■ Problem details ■
Wherever "Библиотека" turns up in the entries, copy out the line that holds it.

■ Entries provided ■
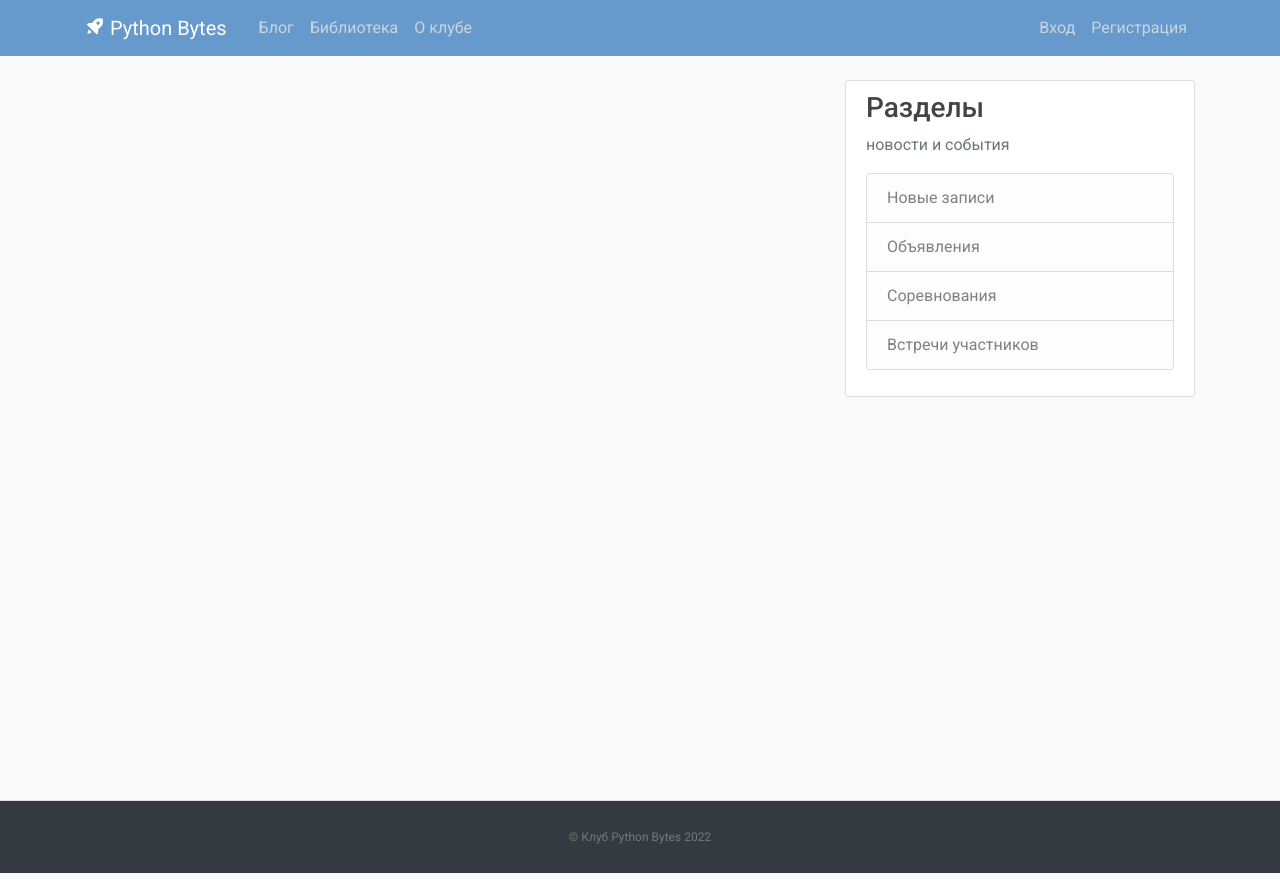
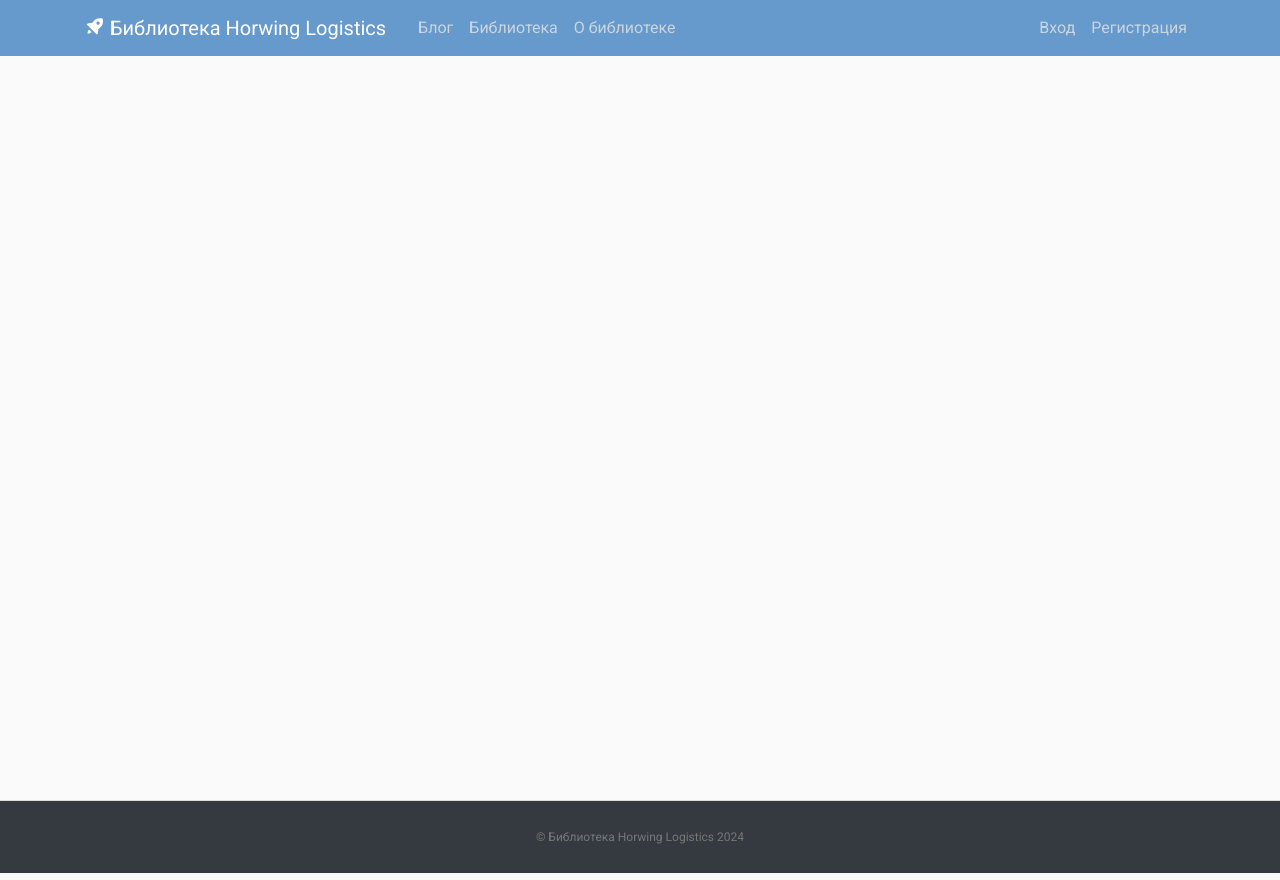
Before and after one commit to dan3746/django_djvu_lib, a Django app: page /blog in a window 1280 px wide. Run offline with Django 4.2, Linux system fonts and the light colour scheme; data that the repository does not hold is empty; some libraries are stand-ins or nearby versions.

Commit message:
fix user page & change to horwing

```diff
--- a/blog/templates/blog/about.html
+++ b/blog/templates/blog/about.html
@@ -1,4 +1,4 @@
 {% extends "blog/base.html" %}
 {% block content %}
-    <h1>Клуб Python Bytes</h1>
+    <h1>Библиотека Horwing Logistics</h1>
 {% endblock content %}
--- a/blog/templates/blog/base.html
+++ b/blog/templates/blog/base.html
@@ -14,16 +14,16 @@
      <link href='https://unpkg.com/boxicons@2.1.2/css/boxicons.min.css' rel='stylesheet'>
 
     {% if title %}
-        <title>Блог клуба {{ title }}</title>
+        <title>{{ title }}</title>
     {% else %}
-        <title>Блог клуба Python Bytes</title>
+        <title>Библиотека Horwing Logistics</title>
     {% endif %}
 </head>
 <body>
     <header class="site-header">
       <nav class="navbar navbar-expand-md navbar-dark bg-blue fixed-top">
         <div class="container">
-          <a class="navbar-brand mr-4" href="{% url 'main_page' %}"><i class='bx bxs-rocket bx-tada-hover'></i> Python Bytes</a>
+          <a class="navbar-brand mr-4" href="{% url 'main_page' %}"><i class='bx bxs-rocket bx-tada-hover'></i> Библиотека Horwing Logistics</a>
           <button class="navbar-toggler" type="button" data-toggle="collapse" data-target="#navbarToggle" aria-controls="navbarToggle" aria-expanded="false" aria-label="Toggle navigation">
           <span class="navbar-toggler-icon"></span>
           </button>
@@ -31,7 +31,7 @@
             <div class="navbar-nav mr-auto">
               <a class="nav-item nav-link " href="{% url 'blog-home' %}">Блог</a>
               <a class="nav-item nav-link" href="{% url 'library-home' %}">Библиотека</a>
-              <a class="nav-item nav-link" href="{% url 'blog-about' %}">О клубе</a>
+              <a class="nav-item nav-link" href="{% url 'blog-about' %}">О библиотеке</a>
             </div>
             <!-- Правая часть навигационной панели -->
             <div class="navbar-nav">
@@ -60,25 +60,12 @@
         {% endif %}
           {% block content %}{% endblock %}
         </div>
-        <div class="col-md-4">
-          <div class="content-section">
-            <h3>Разделы</h3>
-            <p class='text-muted'>новости и события
-              <ul class="list-group">
-                <li class="list-group-item list-group-item-light">Новые записи</li>
-                <li class="list-group-item list-group-item-light">Объявления</li>
-                <li class="list-group-item list-group-item-light">Соревнования</li>
-                <li class="list-group-item list-group-item-light">Встречи участников</li>
-              </ul>
-            </p>
-          </div>
-        </div>
       </div>
 
     </main>
     <!-- Футер закреплен внизу, независимо от количества постов на странице -->
     <footer class="text-center bg-dark">
-      <p><a href="{% url 'blog-home' %}">© Клуб Python Bytes 2022</a></p>
+      <p><a href="{% url 'blog-home' %}">© Библиотека Horwing Logistics 2024</a></p>
     </footer>
 
     <!-- Дополнительные скрипты JavaScript -->
--- a/blog/templates/blog/home.html
+++ b/blog/templates/blog/home.html
@@ -5,7 +5,7 @@
           <img class="rounded-circle article-img" src="{{ post.author.profile.image.url }}">
           <div class="media-body">
             <div class="article-metadata">
-              <a class="mr-2" href="{% url 'profile-info' post.author.id %}">{{ post.author }}</a>
+              <a class="mr-2" href="{% url 'profile-info' post.author.id %}">{{ post.author.username }}</a>
               <small class="text-muted">{{ post.date_posted|date:"F d, Y" }}</small>
             </div>
             <h2><a class="article-title" href="{% url 'post-detail' post.id %}">{{ post.title }}</a></h2>
--- a/blog/views.py
+++ b/blog/views.py
@@ -72,7 +72,7 @@ class UserPostListView(ListView):
 
 
 def about(request):
-    return render(request, 'blog/about.html', {'title': 'О клубе Python Bites'})
+    return render(request, 'blog/about.html', {'title': 'О библиотеке Horwing Logistics'})
 
 
 def main_page(request):
--- a/library/templates/library/about.html
+++ b/library/templates/library/about.html
@@ -1,4 +1,4 @@
 {% extends "blog/base.html" %}
 {% block content %}
-    <h1>Клуб Python Bytes</h1>
+    <h1>Библиотека Horwing Logistics</h1>
 {% endblock content %}
--- a/library/views.py
+++ b/library/views.py
@@ -72,4 +72,4 @@ class UserBookListView(ListView):
 
 
 def about(request):
-    return render(request, 'library/about.html', {'title': 'О клубе Python Bites'})
+    return render(request, 'library/about.html', {'title': 'О библиотеке Horwing Logistics'})
--- a/requirements.txt
+++ b/requirements.txt
@@ -1,5 +1,5 @@
 asgiref==3.7.2
-backports.zoneinfo==0.2.1
+backports.zoneinfo;python_version<"3.9"
 Django==4.2.7
 django-crispy-forms==1.14.0
 Pillow==10.1.0
--- a/users/templates/users/profile_detail.html
+++ b/users/templates/users/profile_detail.html
@@ -3,10 +3,10 @@
 {% block content %}
 	<div class="content-section">
   	<div class="media">
-    	<img class="rounded-circle account-img" src="{{ user.profile.image.url }}">
+    	<img class="rounded-circle account-img" src="{{ profile.image.url }}">
     	<div class="media-body">
-      	<h2 class="account-heading">{{ user.username }}</h2>
-  	    <p class="text-secondary">{{ user.email }}</p>
+      	<h2 class="account-heading">{{ profile.user.username }}</h2>
+  	    <p class="text-secondary">{{ profile.user.email }}</p>
     	</div>
   	</div>
         <a class="mr-2" href="{% url 'user-posts' user.username %}"> Открыть список постов пользователя</a>
--- a/users/templates/users/register.html
+++ b/users/templates/users/register.html
@@ -5,7 +5,7 @@
         <form method="POST">
             {% csrf_token %}
             <fieldset class="form-group">
-                <legend class="border-bottom mb-4">Добро пожаловать в клуб Python Bytes</legend>
+                <legend class="border-bottom mb-4">Добро пожаловать в Библиотеку Horwing Logistics</legend>
                 {{ form|crispy }}
             </fieldset>
             <div class="form-group">
```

■ Solved problem ■
+    <h1>Библиотека Horwing Logistics</h1>
+        <title>Библиотека Horwing Logistics</title>
+          <a class="navbar-brand mr-4" href="{% url 'main_page' %}"><i class='bx bxs-rocket bx-tada-hover'></i> Библиотека Horwing Logistics</a>
               <a class="nav-item nav-link" href="{% url 'library-home' %}">Библиотека</a>
+      <p><a href="{% url 'blog-home' %}">© Библиотека Horwing Logistics 2024</a></p>
+    <h1>Библиотека Horwing Logistics</h1>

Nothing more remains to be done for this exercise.